Tuesday, April 29, 2014

Fresh Air: Dexter Filkins On Iraq's Reversion To Civil War. (BTW: Iran Won The Iraq War)

Alan: While the new millennium was still in single digits, it was clear that Iran had won The Iraq War. In the following interview with Fresh Air's Terry Gross, journalist Dexter Filkins (pictured above) says Iraq is again in a state of open civil war and that Prime Minister, Nouri al-Maliki, has become a neo-dynastic thug at least as vicious as Saddam Hussein and immeasurably more determined to inflame sectarian hatred. Whatever The Butcher of Baghdad's faults, his personal preference was for domestic tranquility over domestic upheaval. Maliki on the other hand nourishes upheaval in what could be prelude to some sort of final solution to the "Sunni problem." (This last sentence is my surmise, not Filkins'.)

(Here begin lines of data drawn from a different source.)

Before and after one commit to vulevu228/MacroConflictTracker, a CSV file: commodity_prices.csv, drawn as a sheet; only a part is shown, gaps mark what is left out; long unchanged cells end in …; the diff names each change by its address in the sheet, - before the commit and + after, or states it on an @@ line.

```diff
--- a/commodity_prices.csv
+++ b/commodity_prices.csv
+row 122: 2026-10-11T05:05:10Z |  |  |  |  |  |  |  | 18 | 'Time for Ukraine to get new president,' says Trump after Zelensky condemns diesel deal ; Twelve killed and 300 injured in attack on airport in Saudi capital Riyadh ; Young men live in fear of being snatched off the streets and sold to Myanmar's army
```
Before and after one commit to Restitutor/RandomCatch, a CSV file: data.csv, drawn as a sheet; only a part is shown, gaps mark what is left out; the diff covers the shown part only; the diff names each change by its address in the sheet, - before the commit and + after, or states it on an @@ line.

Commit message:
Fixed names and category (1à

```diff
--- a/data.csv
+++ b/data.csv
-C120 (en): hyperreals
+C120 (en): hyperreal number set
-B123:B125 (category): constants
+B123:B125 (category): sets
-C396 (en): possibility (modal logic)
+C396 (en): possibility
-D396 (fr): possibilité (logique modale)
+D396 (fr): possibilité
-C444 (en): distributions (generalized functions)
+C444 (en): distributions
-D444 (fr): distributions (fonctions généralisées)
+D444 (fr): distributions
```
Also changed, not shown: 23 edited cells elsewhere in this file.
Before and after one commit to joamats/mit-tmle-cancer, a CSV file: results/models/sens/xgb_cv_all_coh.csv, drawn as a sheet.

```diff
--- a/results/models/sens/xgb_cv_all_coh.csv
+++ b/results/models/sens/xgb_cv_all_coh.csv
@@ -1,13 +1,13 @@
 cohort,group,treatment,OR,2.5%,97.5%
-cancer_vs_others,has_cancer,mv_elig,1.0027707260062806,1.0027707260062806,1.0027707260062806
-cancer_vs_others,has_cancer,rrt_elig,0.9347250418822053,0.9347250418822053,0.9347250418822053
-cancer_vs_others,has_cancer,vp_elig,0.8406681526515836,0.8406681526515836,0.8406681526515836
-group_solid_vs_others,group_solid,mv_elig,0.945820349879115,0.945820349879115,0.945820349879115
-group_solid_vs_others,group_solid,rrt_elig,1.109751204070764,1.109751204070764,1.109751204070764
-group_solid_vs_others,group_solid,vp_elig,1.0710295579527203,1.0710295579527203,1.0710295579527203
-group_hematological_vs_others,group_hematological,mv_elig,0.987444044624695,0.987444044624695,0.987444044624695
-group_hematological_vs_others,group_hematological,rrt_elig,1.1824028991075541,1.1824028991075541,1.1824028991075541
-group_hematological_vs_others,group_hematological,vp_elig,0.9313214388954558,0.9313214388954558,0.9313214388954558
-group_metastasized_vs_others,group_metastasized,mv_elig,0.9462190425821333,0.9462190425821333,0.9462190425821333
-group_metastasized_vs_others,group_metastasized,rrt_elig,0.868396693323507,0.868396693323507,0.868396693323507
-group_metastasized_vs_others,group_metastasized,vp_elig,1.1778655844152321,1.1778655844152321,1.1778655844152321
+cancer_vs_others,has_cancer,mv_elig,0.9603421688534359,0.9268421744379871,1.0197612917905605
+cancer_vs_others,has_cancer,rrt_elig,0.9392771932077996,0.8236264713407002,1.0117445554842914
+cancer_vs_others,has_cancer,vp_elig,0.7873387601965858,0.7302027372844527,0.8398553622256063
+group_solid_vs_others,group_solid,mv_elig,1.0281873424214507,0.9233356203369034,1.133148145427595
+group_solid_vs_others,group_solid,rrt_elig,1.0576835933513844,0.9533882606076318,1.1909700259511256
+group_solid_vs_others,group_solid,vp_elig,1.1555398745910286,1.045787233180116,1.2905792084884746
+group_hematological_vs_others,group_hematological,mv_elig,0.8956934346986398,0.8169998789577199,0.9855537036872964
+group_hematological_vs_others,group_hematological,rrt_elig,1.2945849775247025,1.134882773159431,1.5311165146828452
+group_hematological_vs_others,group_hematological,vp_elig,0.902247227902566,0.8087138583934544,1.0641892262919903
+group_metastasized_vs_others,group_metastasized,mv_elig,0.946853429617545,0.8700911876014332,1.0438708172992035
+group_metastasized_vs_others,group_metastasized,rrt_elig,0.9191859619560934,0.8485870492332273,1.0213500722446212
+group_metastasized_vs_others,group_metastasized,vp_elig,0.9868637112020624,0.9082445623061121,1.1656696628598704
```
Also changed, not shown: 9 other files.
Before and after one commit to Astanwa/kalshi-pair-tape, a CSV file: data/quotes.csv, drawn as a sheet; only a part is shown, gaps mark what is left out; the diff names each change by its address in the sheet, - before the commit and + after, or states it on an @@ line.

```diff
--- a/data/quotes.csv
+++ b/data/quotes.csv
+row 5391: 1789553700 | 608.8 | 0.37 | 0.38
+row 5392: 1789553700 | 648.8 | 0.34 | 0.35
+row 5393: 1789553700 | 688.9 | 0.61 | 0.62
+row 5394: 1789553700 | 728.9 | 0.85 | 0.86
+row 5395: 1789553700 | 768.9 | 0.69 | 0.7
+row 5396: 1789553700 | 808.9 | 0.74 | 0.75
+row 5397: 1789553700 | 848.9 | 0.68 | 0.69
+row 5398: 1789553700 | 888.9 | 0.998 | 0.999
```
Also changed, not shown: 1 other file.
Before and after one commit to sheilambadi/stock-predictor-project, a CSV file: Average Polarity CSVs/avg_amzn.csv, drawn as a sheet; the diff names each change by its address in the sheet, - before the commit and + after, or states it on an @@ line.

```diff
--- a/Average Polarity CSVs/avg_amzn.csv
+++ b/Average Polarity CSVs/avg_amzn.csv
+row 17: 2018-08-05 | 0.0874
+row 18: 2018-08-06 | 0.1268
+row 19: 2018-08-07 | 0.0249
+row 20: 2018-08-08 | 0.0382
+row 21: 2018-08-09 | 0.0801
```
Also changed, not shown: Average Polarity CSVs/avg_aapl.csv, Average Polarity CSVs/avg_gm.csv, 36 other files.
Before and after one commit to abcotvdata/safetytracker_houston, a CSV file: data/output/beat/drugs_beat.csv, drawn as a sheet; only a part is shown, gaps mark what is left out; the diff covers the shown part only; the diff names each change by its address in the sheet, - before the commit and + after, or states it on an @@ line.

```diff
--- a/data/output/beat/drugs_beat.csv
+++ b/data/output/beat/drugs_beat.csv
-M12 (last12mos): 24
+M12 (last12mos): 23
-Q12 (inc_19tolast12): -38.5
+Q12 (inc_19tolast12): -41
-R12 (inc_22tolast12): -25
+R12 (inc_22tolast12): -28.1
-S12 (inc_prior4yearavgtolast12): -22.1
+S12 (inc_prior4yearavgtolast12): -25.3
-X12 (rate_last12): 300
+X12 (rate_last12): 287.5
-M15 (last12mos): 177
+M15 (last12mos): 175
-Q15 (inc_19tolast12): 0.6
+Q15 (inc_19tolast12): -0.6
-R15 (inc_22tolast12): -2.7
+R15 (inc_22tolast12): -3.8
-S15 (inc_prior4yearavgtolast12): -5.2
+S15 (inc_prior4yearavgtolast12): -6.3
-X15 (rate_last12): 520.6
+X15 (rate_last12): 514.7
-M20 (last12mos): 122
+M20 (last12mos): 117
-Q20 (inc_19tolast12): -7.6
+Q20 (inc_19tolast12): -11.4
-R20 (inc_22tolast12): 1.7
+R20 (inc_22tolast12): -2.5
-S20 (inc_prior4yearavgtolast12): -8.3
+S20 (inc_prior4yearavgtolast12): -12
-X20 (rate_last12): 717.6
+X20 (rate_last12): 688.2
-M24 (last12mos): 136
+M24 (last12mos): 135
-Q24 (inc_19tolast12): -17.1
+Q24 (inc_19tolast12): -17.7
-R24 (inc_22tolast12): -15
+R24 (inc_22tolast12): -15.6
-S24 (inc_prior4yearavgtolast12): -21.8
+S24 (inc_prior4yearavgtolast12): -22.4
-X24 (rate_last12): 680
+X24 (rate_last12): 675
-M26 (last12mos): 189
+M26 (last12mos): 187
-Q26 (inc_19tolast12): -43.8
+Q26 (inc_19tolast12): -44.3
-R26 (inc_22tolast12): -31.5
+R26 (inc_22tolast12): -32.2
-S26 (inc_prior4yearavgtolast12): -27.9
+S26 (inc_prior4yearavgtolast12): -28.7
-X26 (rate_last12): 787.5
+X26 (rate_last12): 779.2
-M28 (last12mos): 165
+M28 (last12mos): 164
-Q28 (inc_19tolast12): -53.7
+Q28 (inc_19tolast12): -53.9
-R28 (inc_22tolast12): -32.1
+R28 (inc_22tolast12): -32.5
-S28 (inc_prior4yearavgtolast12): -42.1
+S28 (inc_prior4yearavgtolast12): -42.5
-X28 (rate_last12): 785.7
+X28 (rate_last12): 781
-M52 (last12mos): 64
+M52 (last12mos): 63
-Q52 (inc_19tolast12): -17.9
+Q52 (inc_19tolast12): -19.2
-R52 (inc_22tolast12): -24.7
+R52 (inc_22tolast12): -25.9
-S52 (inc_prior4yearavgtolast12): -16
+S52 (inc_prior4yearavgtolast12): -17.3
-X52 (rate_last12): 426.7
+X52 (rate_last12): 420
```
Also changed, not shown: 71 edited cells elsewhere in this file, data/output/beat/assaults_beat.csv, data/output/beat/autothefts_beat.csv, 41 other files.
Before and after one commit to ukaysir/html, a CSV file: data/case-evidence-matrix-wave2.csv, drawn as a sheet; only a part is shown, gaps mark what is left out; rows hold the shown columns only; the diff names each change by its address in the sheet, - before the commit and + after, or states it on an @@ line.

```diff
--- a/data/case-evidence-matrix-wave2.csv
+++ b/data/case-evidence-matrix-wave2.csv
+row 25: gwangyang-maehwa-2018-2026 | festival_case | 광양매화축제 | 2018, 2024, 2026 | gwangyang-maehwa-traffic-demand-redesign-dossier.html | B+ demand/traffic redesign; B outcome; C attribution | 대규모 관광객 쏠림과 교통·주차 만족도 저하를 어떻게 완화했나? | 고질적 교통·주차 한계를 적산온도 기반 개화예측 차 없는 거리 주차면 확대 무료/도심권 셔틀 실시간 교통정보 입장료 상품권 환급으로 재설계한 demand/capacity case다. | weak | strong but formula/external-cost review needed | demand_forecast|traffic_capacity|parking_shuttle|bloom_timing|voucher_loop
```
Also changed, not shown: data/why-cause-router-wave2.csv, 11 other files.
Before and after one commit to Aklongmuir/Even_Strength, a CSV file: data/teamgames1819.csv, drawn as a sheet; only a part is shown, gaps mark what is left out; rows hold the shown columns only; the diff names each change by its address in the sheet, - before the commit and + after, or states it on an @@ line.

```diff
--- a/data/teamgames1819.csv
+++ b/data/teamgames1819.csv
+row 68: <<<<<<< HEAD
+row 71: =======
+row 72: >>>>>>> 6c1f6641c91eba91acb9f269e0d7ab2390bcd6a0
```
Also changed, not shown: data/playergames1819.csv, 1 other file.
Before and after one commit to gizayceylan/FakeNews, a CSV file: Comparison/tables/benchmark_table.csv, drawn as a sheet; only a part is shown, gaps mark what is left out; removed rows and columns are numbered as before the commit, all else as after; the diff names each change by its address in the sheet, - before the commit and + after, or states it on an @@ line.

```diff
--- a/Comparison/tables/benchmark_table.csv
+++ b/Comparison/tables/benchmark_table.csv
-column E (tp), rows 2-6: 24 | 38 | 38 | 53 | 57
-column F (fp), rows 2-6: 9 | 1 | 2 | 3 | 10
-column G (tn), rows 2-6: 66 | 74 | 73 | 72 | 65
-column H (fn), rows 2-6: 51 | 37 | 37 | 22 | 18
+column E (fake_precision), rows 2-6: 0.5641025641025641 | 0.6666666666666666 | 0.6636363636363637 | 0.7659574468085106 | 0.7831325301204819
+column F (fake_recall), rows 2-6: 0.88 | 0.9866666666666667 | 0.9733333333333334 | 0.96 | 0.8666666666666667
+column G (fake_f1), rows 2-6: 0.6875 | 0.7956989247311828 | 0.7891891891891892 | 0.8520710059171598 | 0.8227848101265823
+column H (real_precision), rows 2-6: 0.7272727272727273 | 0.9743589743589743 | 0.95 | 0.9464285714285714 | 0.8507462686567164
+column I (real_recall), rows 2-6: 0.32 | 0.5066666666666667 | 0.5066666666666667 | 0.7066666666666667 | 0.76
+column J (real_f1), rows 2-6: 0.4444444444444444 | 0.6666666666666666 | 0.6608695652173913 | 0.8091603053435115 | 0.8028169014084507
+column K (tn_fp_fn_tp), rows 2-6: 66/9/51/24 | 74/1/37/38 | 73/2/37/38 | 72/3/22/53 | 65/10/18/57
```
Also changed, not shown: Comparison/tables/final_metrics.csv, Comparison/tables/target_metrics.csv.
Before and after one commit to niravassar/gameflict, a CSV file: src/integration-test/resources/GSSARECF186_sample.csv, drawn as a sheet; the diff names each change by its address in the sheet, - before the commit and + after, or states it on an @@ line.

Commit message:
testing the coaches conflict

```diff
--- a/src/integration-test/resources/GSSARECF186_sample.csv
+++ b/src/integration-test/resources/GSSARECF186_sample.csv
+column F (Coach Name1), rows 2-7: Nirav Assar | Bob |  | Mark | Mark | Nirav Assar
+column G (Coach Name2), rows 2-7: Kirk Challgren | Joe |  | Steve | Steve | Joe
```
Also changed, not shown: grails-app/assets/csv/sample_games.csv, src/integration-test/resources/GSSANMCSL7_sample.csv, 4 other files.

Read Filkins' New Yorker Article

New Yorker writer Dexter Filkins finds an increasingly authoritarian prime minister — Nouri al-Maliki — sectarian violence, and concern for the future. Iraq holds parliamentary elections Wednesday.
This is FRESH AIR. I'm Terry Gross. To find out what the U.S. left behind in Iraq since pulling out less than two and a half years ago, my guest, Dexter Filkins, returned there for four weeks in January and February. What he found, according to his latest article in the New Yorker, is an increasingly authoritarian leader, Prime Minister Nouri al-Maliki, a return of sectarian violence, and a nation worried about its future.
Part of the country is now under the control of Islamist extremists. Iraq holds parliamentary elections tomorrow. Maliki is seeking a third term. Many Iraqis told Filkins that Maliki's sectarianism has driven Iraq to the edge of civil war. Dexter Filkins covered the war in Iraq for the New York Times and is now a staff writer for the New Yorker. His 2008 book, "The Forever War," was about his experiences in Iraq and Afghanistan.
Dexter Filkins, welcome back to FRESH AIR. Why did you want to go back to Iraq?

No comments:

Post a Comment